Product Type: Sony hifi systems
Newest Review: ... systems. Having said that, the sound controls are pretty limited and confined to either louder or softer plus what Sony refer to as Dyna... more
A sound system for the past and the future
Sony CMT EH15
Member Name: ladybracknell
Sony CMT EH15
Date: 04/11/12, updated on 04/11/12 (203 review reads)
Advantages: Plays cassettes, CDs and MP3 files. Also has a radio. Good sound quality
Disadvantages: Radio may pick up external interference. No record facility.
As I trawled through various websites it became obvious that if I wanted a space saving hi-fi system, I'd have to forego a turntable but there were plenty of micro systems to choose from and eventually I plumped for the Sony All-in-One Audio System which currently retails at £64.24 on Amazon and has garnered 4½ out of 5 stars from previous buyers. It isn't high end and doesn't profess to be so but reviewers of the product mostly gave it a big thumbs up. I duly paid over my money and within a couple of days was the proud owner of a sweet little micro system.
What did I get for my money?
Although the turntable isn't part of this system, it incorporates a single CD player, single cassette player and AM/FM radio as well as the facility to connect MP3 players for playback through a jack-to-jack connector (which isn't included with this system). This is all wrapped up into a very neat little black and silver package which stands 9½" high x 6" wide and 8" deep, with the two matching speakers being a roughly similar size making it compact enough to fit on most shelves. It just about covers all modern musical options making it ideal for technological Luddites such as myself.
Putting it all together
Setting up the system is simplicity itself. It was merely a case of connecting the speakers into their corresponding colour coded sockets on the back of the unit and similarly connecting the radio aerial. This comes with a comprehensive instruction book but it isn't really necessary for setting up the system as it's all pretty self-evident. Like most boxed electronics these days, this is a plug and play device.
The system can be operated either manually using the buttons on the unit or by using the remote control, which takes a couple of AA batteries, not supplied. As well as operating buttons, the front has a digital readout window and there are sockets for attaching MP3 players and headphones.
There is a clock which is set in a similar way to most digital clocks but as the time setting is lost whenever the power is disconnected, I haven't bothered to do this, as I'm one of those sad people who go round unplugging everything rather than leave equipment on standby.

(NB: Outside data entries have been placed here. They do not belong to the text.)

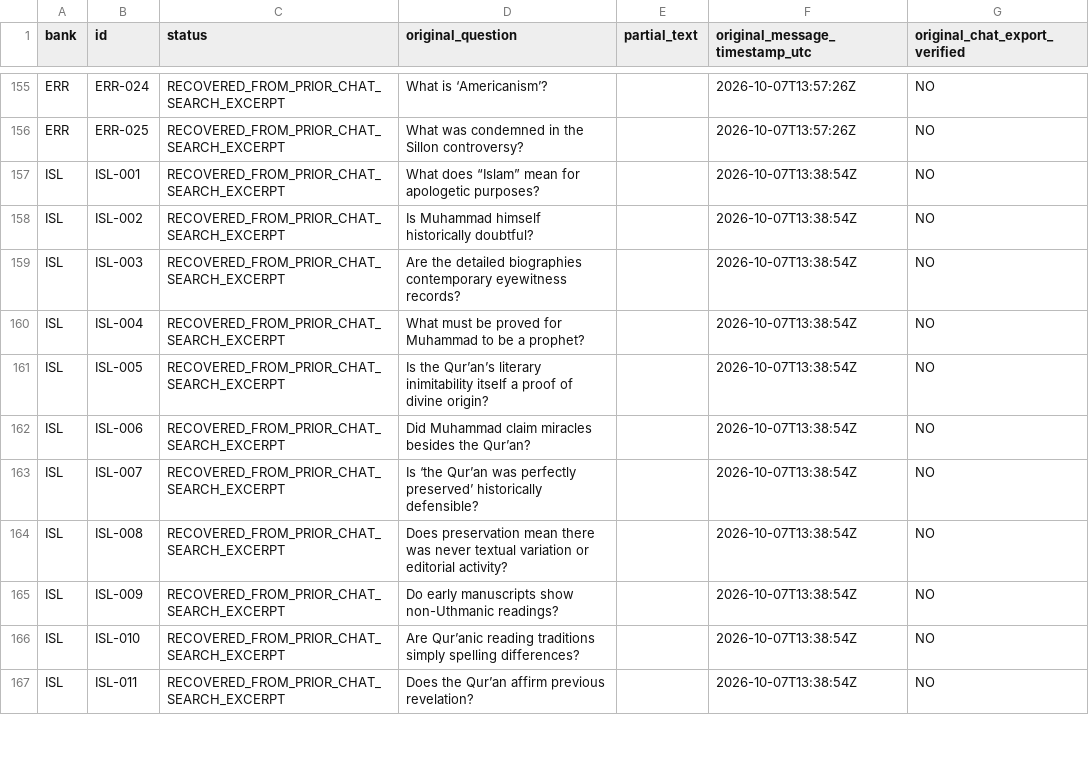
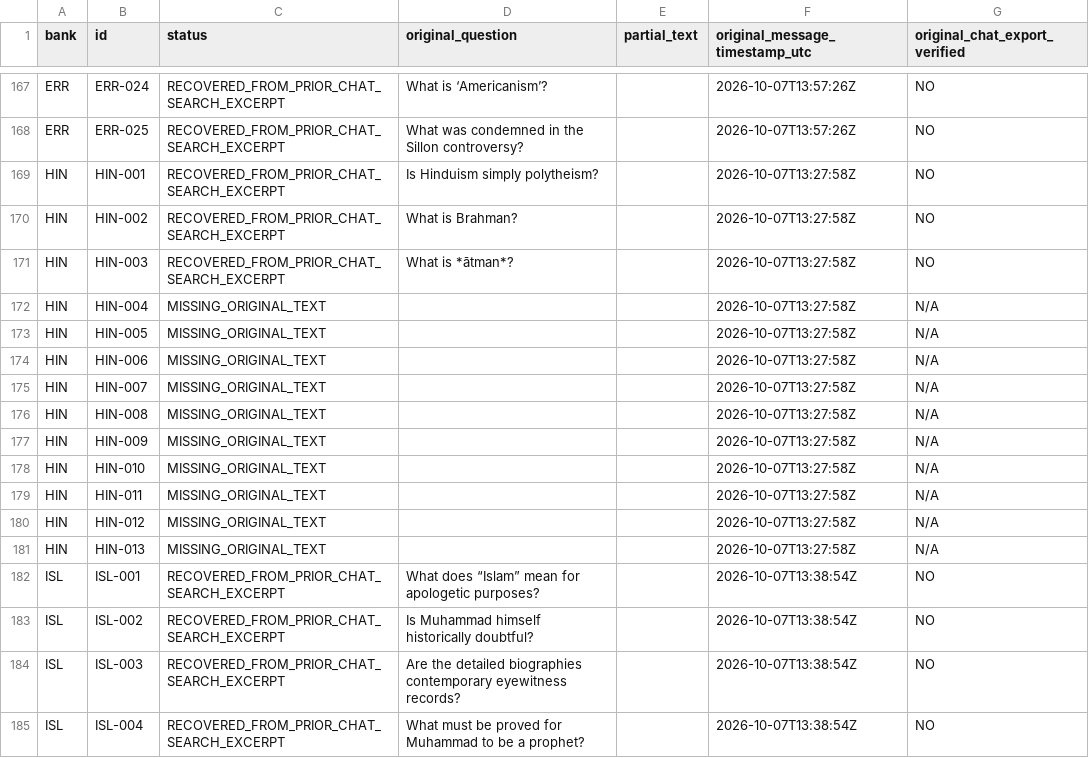
Before and after one commit to Fulcanelli13/ad-orientem, a CSV file: research/apologetics-question-recovery/HISTORICAL_QUESTION_GAPS.csv, drawn as a sheet; only a part is shown, gaps mark what is left out; the shorter side is filled out with more unchanged rows; the diff covers the shown part only.

Commit message:
Update historical original-question archive for 452 titles and newly restored Hindu/Buddhist banks

```diff
--- a/research/apologetics-question-recovery/HISTORICAL_QUESTION_GAPS.csv
+++ b/research/apologetics-question-recovery/HISTORICAL_QUESTION_GAPS.csv
@@ -156,2 +168,15 @@ bank,id,status,original_question,partial_text,original_message_timestamp_utc,ori
 "ERR","ERR-025","RECOVERED_FROM_PRIOR_CHAT_SEARCH_EXCERPT","What was condemned in the Sillon controversy?","","2026-10-07T13:57:26Z","NO"
+"HIN","HIN-001","RECOVERED_FROM_PRIOR_CHAT_SEARCH_EXCERPT","Is Hinduism simply polytheism?","","2026-10-07T13:27:58Z","NO"
+"HIN","HIN-002","RECOVERED_FROM_PRIOR_CHAT_SEARCH_EXCERPT","What is Brahman?","","2026-10-07T13:27:58Z","NO"
+"HIN","HIN-003","RECOVERED_FROM_PRIOR_CHAT_SEARCH_EXCERPT","What is *ātman*?","","2026-10-07T13:27:58Z","NO"
+"HIN","HIN-004","MISSING_ORIGINAL_TEXT","","","2026-10-07T13:27:58Z","N/A"
+"HIN","HIN-005","MISSING_ORIGINAL_TEXT","","","2026-10-07T13:27:58Z","N/A"
+"HIN","HIN-006","MISSING_ORIGINAL_TEXT","","","2026-10-07T13:27:58Z","N/A"
+"HIN","HIN-007","MISSING_ORIGINAL_TEXT","","","2026-10-07T13:27:58Z","N/A"
+"HIN","HIN-008","MISSING_ORIGINAL_TEXT","","","2026-10-07T13:27:58Z","N/A"
+"HIN","HIN-009","MISSING_ORIGINAL_TEXT","","","2026-10-07T13:27:58Z","N/A"
+"HIN","HIN-010","MISSING_ORIGINAL_TEXT","","","2026-10-07T13:27:58Z","N/A"
+"HIN","HIN-011","MISSING_ORIGINAL_TEXT","","","2026-10-07T13:27:58Z","N/A"
+"HIN","HIN-012","MISSING_ORIGINAL_TEXT","","","2026-10-07T13:27:58Z","N/A"
+"HIN","HIN-013","MISSING_ORIGINAL_TEXT","","","2026-10-07T13:27:58Z","N/A"
 "ISL","ISL-001","RECOVERED_FROM_PRIOR_CHAT_SEARCH_EXCERPT","What does “Islam” mean for apologetic purposes?","","2026-10-07T13:38:54Z","NO"
```
Also changed, not shown: 12 added rows elsewhere in this file.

The sound of music
For such a little piece of kit, the sound quality isn't bad at all. OK, this isn't anywhere near the sound quality of a Bang & Olufsen but neither does it have the tinny sound which generally comes from small, cheap systems. Having said that, the sound controls are pretty limited and confined to either louder or softer plus what Sony refer to as Dynamic Sound Generator X-tra which is supposed to give the sound a bit of extra oomph but quite frankly I can't hear any difference when using this.
Radio Ga Ga
I'm not a huge radio listener these days other than early morning listening and occasionally tuning in to woman's Hour and have a portable radio to do this but nevertheless I've set up the radio. Once again, this is a very simple operation as tuning is automatic and scans for stations, stopping each time one is found. Reception, at least here in East Berkshire, is pretty good on most of the main radio stations although the antenna does seem to occasionally pick up some external noise such as that annoying mobile phone interference.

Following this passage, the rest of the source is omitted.